### Task requirements
Scan the records for lines with the word "postcode", and copy every such line.
========================================================================
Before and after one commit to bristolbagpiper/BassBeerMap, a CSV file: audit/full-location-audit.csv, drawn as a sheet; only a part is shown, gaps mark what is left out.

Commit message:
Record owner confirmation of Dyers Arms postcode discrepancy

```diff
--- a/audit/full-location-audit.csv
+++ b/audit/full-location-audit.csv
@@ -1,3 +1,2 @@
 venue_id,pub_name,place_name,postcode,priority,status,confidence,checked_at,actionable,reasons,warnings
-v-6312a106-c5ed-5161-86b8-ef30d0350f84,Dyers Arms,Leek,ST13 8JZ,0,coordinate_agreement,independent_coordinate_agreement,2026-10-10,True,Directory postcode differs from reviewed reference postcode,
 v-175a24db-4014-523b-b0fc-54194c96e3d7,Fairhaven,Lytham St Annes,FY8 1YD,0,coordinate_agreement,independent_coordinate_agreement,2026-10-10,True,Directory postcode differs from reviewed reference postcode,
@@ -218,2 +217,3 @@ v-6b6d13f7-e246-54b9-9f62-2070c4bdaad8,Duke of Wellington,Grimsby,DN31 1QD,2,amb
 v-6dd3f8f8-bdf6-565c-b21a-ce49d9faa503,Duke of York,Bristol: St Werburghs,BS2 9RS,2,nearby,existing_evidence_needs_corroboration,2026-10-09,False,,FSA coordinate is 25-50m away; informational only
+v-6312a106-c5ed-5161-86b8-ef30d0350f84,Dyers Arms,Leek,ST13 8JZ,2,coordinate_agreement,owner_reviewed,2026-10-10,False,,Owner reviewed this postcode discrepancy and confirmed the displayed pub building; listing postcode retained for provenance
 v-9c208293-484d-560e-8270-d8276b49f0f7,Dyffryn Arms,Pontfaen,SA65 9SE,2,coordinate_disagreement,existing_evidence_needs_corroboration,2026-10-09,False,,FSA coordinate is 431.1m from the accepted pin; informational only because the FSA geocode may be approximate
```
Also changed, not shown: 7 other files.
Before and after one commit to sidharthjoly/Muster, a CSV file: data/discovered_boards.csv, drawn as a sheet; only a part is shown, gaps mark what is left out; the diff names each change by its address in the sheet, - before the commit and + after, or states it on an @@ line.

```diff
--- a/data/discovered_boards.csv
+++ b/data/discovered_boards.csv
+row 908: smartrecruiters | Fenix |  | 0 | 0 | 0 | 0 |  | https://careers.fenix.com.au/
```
========================================================================
### Answer box
Record owner confirmation of Dyers Arms postcode discrepancy
 venue_id,pub_name,place_name,postcode,priority,status,confidence,checked_at,actionable,reasons,warnings
-v-6312a106-c5ed-5161-86b8-ef30d0350f84,Dyers Arms,Leek,ST13 8JZ,0,coordinate_agreement,independent_coordinate_agreement,2026-10-10,True,Directory postcode differs from reviewed reference postcode,
 v-175a24db-4014-523b-b0fc-54194c96e3d7,Fairhaven,Lytham St Annes,FY8 1YD,0,coordinate_agreement,independent_coordinate_agreement,2026-10-10,True,Directory postcode differs from reviewed reference postcode,
+v-6312a106-c5ed-5161-86b8-ef30d0350f84,Dyers Arms,Leek,ST13 8JZ,2,coordinate_agreement,owner_reviewed,2026-10-10,False,,Owner reviewed this postcode discrepancy and confirmed the displayed pub building; listing postcode retained for provenance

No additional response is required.